Opinion: Death of baby reinforces need for screening of pregnant women
The desperately sad death of baby Hollie Maguire has highlighted once again the dangers posed by a common infection and will reinforce calls for the health service to offer screening to pregnant women.
Baby Hollie died just 30 minutes after she was born at the Royal Jubilee Maternity Hospital in Belfast on October 26, 2016.
A postmortem examination found the cause of the infant's death was congenital pneumonia (Group B Streptococcus), widely known as GBS or Strep B, which is a bacteria carried by many pregnant women.
Most of them will have healthy babies but there is a small risk the infection will be passed on to the child during labour.
In the UK, on average two babies a day develop GBS infection, one baby a week dies from it and one baby a week survives but is left with long term disabilities.
The UK does not routinely screen for the infection but it is offered in many developed countries, including the United States where rates have been dramatically reduced.
The NHS uses risk factors to assess pregnant women, however, as the current level of deaths and serious illness shows, this is an approach that is plainly not effective enough.
Although GBS is potentially deadly, it is fair to say that awareness of this infection is not particularly high among expectant mothers nor is the fact that women can pay to be tested privately.
They may also be unaware that women who test positive can be given antibiotics in labour to reduce the chance of passing on the infection to their baby.
Hollie's dad, Brendan Maguire, is calling for expectant parents to be provided with information about the risks of GBS and given the opportunity to have a test carried out either with the NHS or privately.
Coroner Patrick McGurgan said this was not the first Strep B inquest he had dealt with 'and it won't be the last.'

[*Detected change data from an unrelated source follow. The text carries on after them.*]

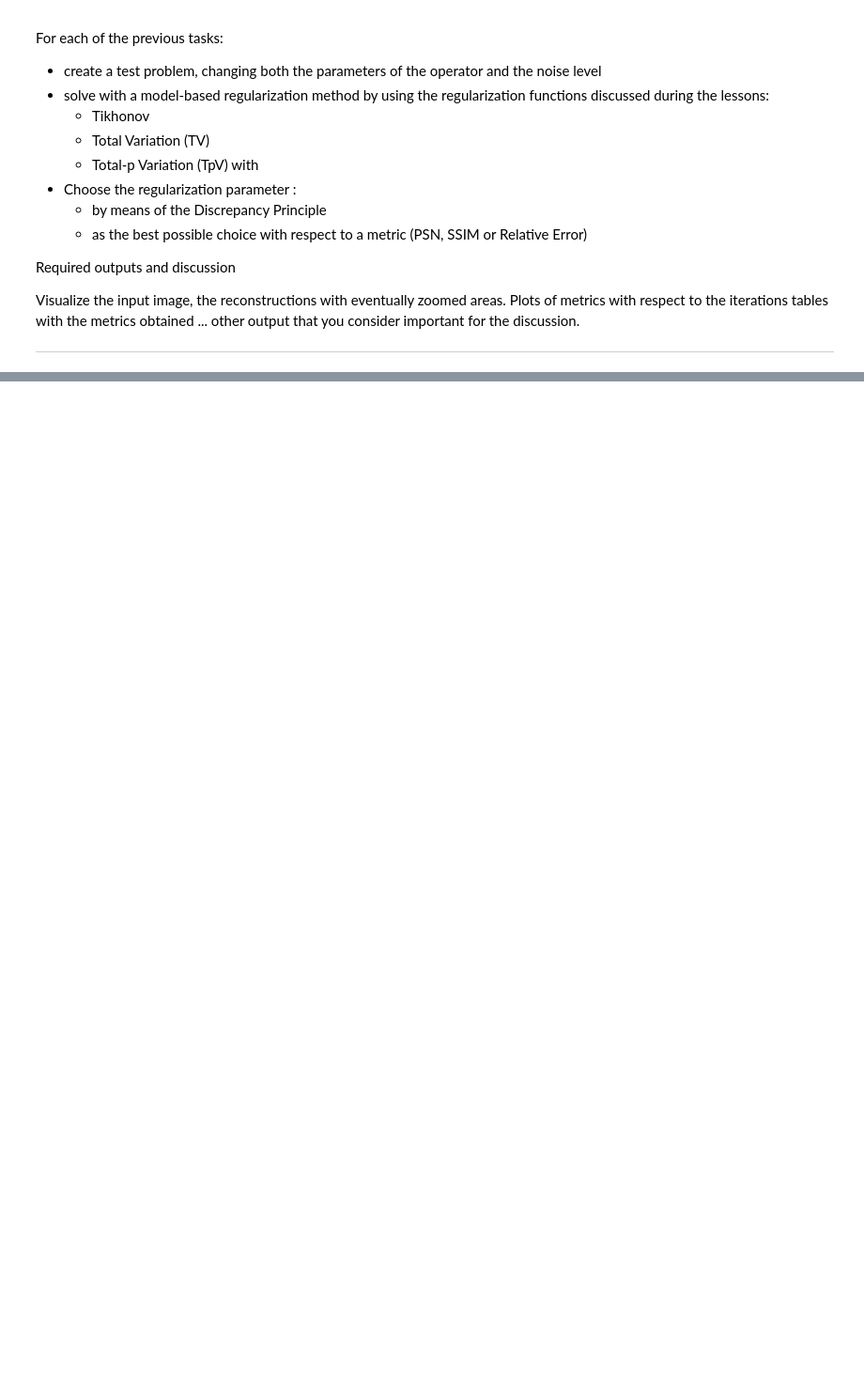
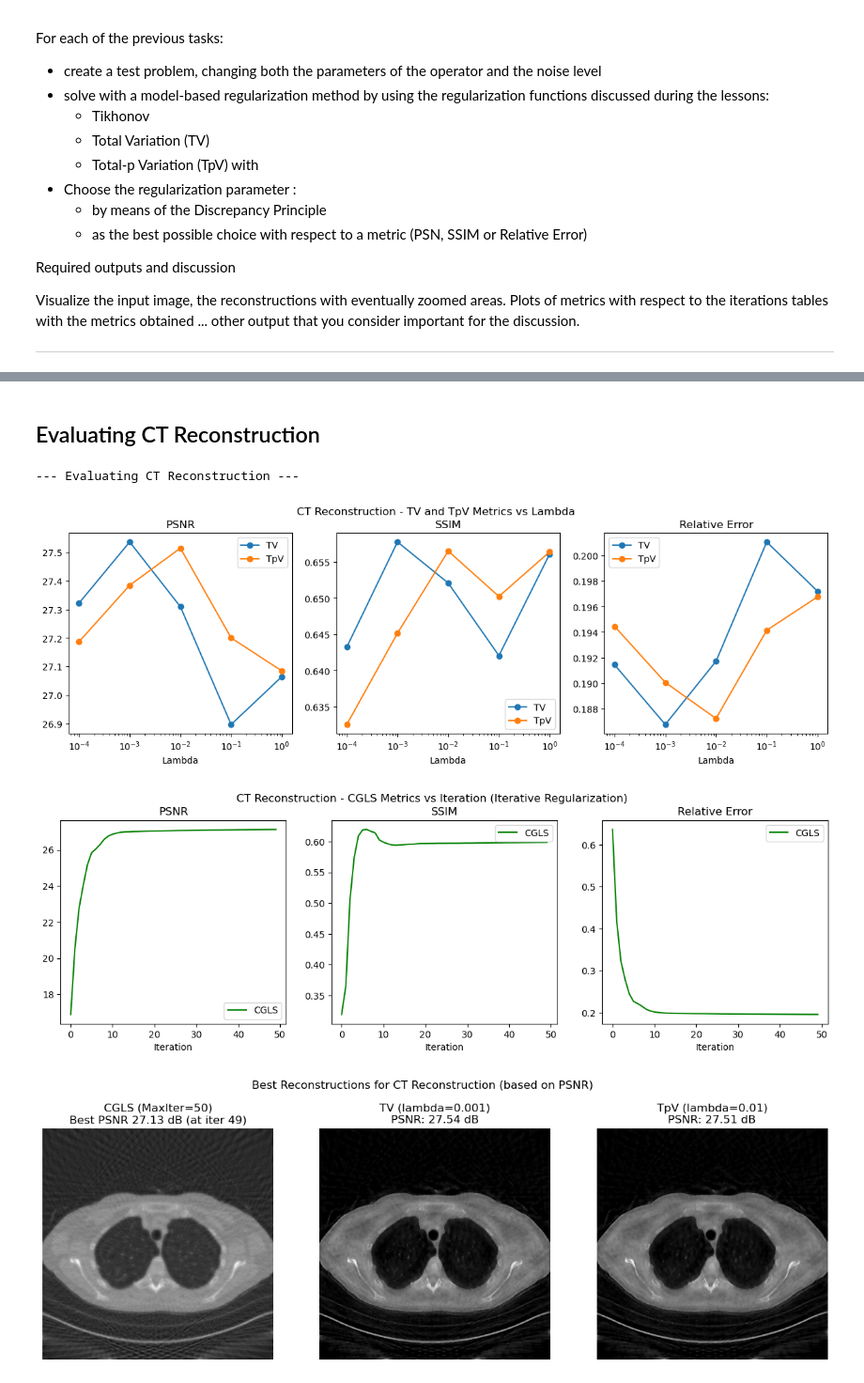
Before and after one commit to mattiadispigno/Computational-Imaging, a Jupyter notebook: homework1_ModelBasedApproach.ipynb, the cells around one changed output, grey strips where cells are left out. Shown at 94% size. Cells and saved outputs as stored; diff of their text form; code cells hidden in the pictures; blank space fills up the shorter version.

```diff
--- a/homework1_ModelBasedApproach.ipynb
+++ b/homework1_ModelBasedApproach.ipynb
@@ -71,0 +504,11 @@ plt.show()
+# %% [markdown]
+## Evaluating CT Reconstruction
+# %%
+res_ct = evaluate_solvers(K_ct, y_delta_ct, x_true, "CT Reconstruction")
+plot_metrics(res_ct, "CT Reconstruction")
+plot_best_reconstructions(res_ct, "CT Reconstruction")
+# %% [output]
+--- Evaluating CT Reconstruction ---
+[figure, added]
+[figure, added]
+[figure, added]
```
Also changed, not shown: parts of 21 cells of this notebook, 5 other files.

The health authorities must give urgent consideration to screening pregnant women and helping to prevent avoidable loss of life.